I struck up a conversation recently with a tall, young man wearing a Central Washington University sweatshirt, called Central Washington State College when I graduated there in 1966. I called out, “Go Wildcats!” to him to break the ice and find out if we were both Central alums.
Advised by her doctor to seek a drier climate, a frail Amanda Martin came from humid Missouri to Leavenworth in 1897 with her husband Andrew and their two daughters. The sunny weather and beautiful scenery cheered her up, and she soon recovered her health. Amanda, or “Mandy,” established the first millinery and dress shop in Leavenworth.
A friend who is a public school skeptic told me recently that he believed school initiatives in North Central Washington focused on making learning personal for kids, using technology effectively and connecting with the community amounted to little more than talk.

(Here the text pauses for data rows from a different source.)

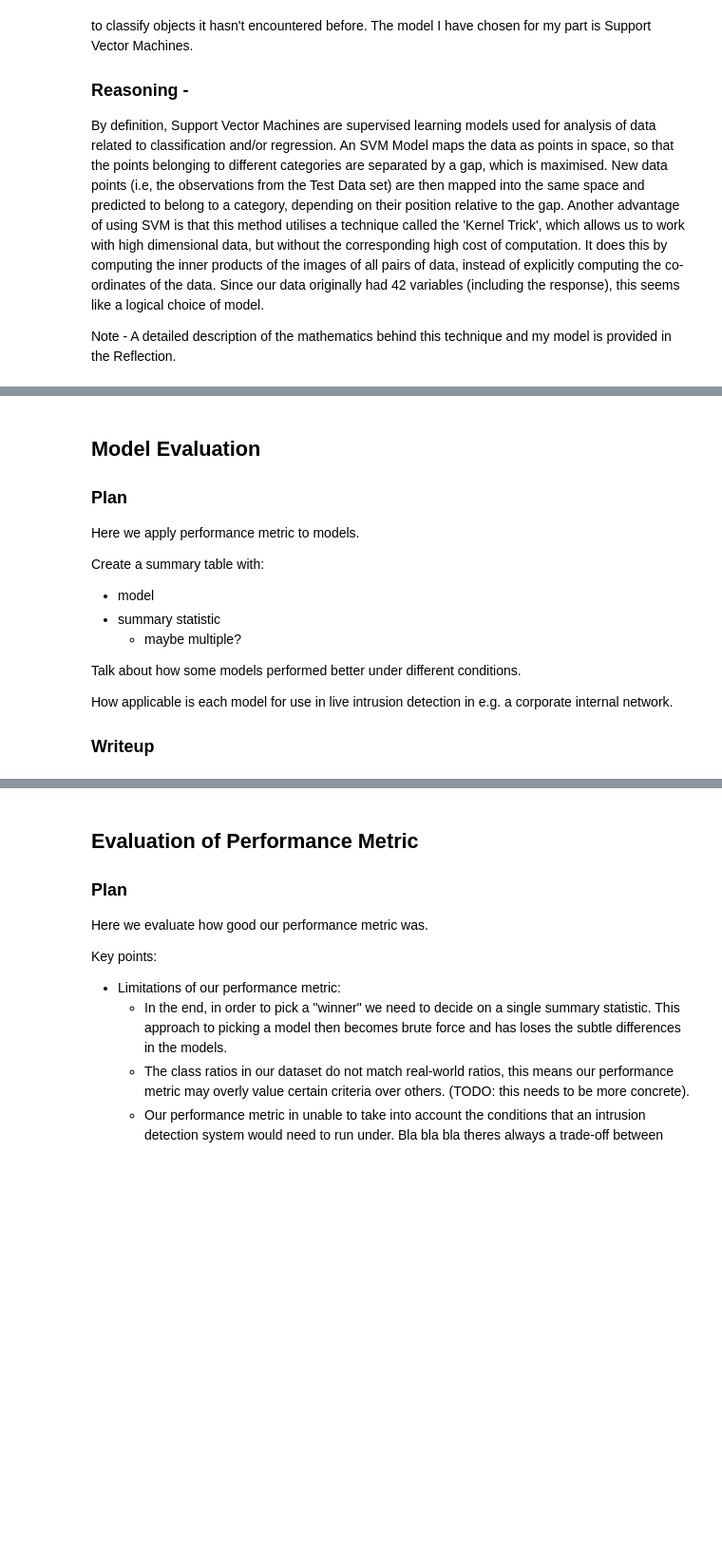
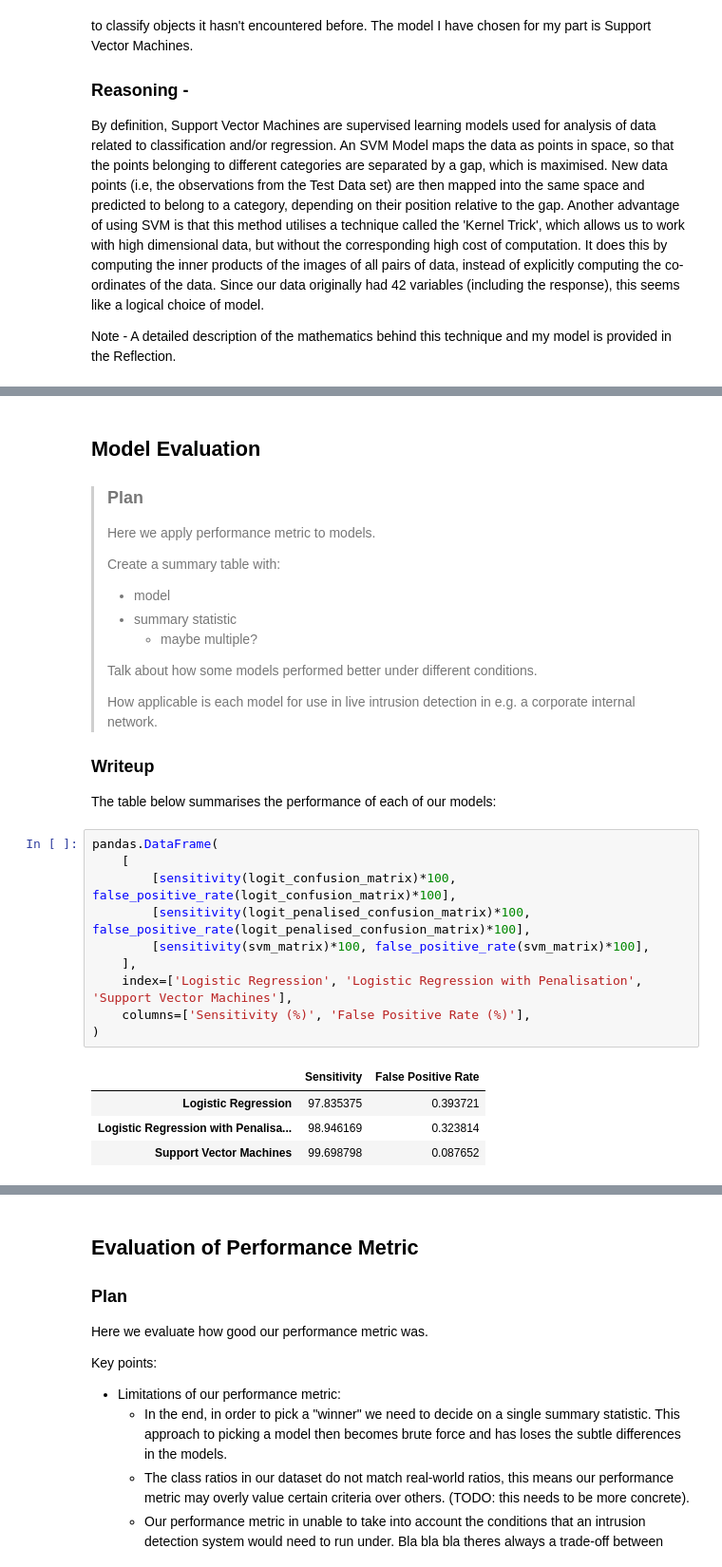
Before and after one commit to dj311/data-science-toolbox-2, a Jupyter notebook: project/report.ipynb, the cells around one changed output, grey strips where cells are left out. Shown at 95% size. Drawn from its saved outputs; the diff is of its cells as text; blank space fills up the shorter version.

```diff
--- a/project/report.ipynb
+++ b/project/report.ipynb
@@ -348,17 +371,34 @@ Note - A detailed description of the mathematics behind this technique and my mo
 # %% [markdown]
 ## Model Evaluation
-### Plan
-
-Here we apply performance metric to models.
-
-Create a summary table with:
-  - model
-  - summary statistic
-    - maybe multiple?
-
-Talk about how some models performed better under different conditions.
-
-How applicable is each model for use in live intrusion detection in e.g. a corporate internal network.
+> ### Plan
+>
+> Here we apply performance metric to models.
+>
+> Create a summary table with:
+>   - model
+>  - summary statistic
+>    - maybe multiple?
+>
+> Talk about how some models performed better under different conditions.
+>
+> How applicable is each model for use in live intrusion detection in e.g. a corporate internal network.
 
 
 ### Writeup
+
+The table below summarises the performance of each of our models:
+# %%
+pandas.DataFrame(
+    [
+        [sensitivity(logit_confusion_matrix)*100, false_positive_rate(logit_confusion_matrix)*100],
+        [sensitivity(logit_penalised_confusion_matrix)*100, false_positive_rate(logit_penalised_confusion_matrix)*100],
+        [sensitivity(svm_matrix)*100, false_positive_rate(svm_matrix)*100],
+    ],
+    index=['Logistic Regression', 'Logistic Regression with Penalisation', 'Support Vector Machines'],
+    columns=['Sensitivity (%)', 'False Positive Rate (%)'],
+)
+# %% [output]
+|  | Sensitivity | False Positive Rate |
+| Logistic Regression | 97.835375 | 0.393721 |
+| Logistic Regression with Penalisa... | 98.946169 | 0.323814 |
+| Support Vector Machines | 99.698798 | 0.087652 |
```
Also changed, not shown: parts of 32 cells of this notebook.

Recently I got to catch up with former Washington Apple Education Foundation (WAEF) scholarship recipient Guillermo Espinosa over coffee at Anjou Bakery. Guillermo was in the area on business for Gonzaga University. Does it make me sound old to say that I was surprised at how grown-up he now seems?
One of the most intriguing conferences around here is the North Central Washington Success Summit, which this week will bring together more than 150 individuals to celebrate efforts that are working to make our communities succeed. The summit will be held on Wednesday, Nov. 20 at Okanogan Middle School and the theme is "Okanogan — Small Town, Strong Community."
Rarely do I take photographs that I'm worried won't be printed very well on our wonderful presses but earlier this week I made a picture under stage lights that I enjoy on my computer screen but when I change it over to colors that our presses use, it turns out very flat.
During the last few years, the veteran population at Wenatchee Valley College has increased rapidly as veterans of the wars in Iraq and Afghanistan have returned to seek opportunities in their communities. In recognition of that growth, the WVC Veteran Office has expanded to include a full-time veteran coordinator, a Washington Department of Veterans Affairs VetCorps volunteer representative, the Veteran Study Lounge and computer lab as a place for student veterans to study and connect, a student veterans’ club and a weekly study group. The WVC Foundation also provided $40,000 ...
More and more often I hear, “My son is a good reader, but he doesn’t enjoy reading,” or “I can’t get her to pick up a book and read for pleasure.” If reading is a struggle, students are less likely to willingly read. But what are some things we can do to foster a love of reading? The following are for young readers – get an early start so that reading becomes a habit.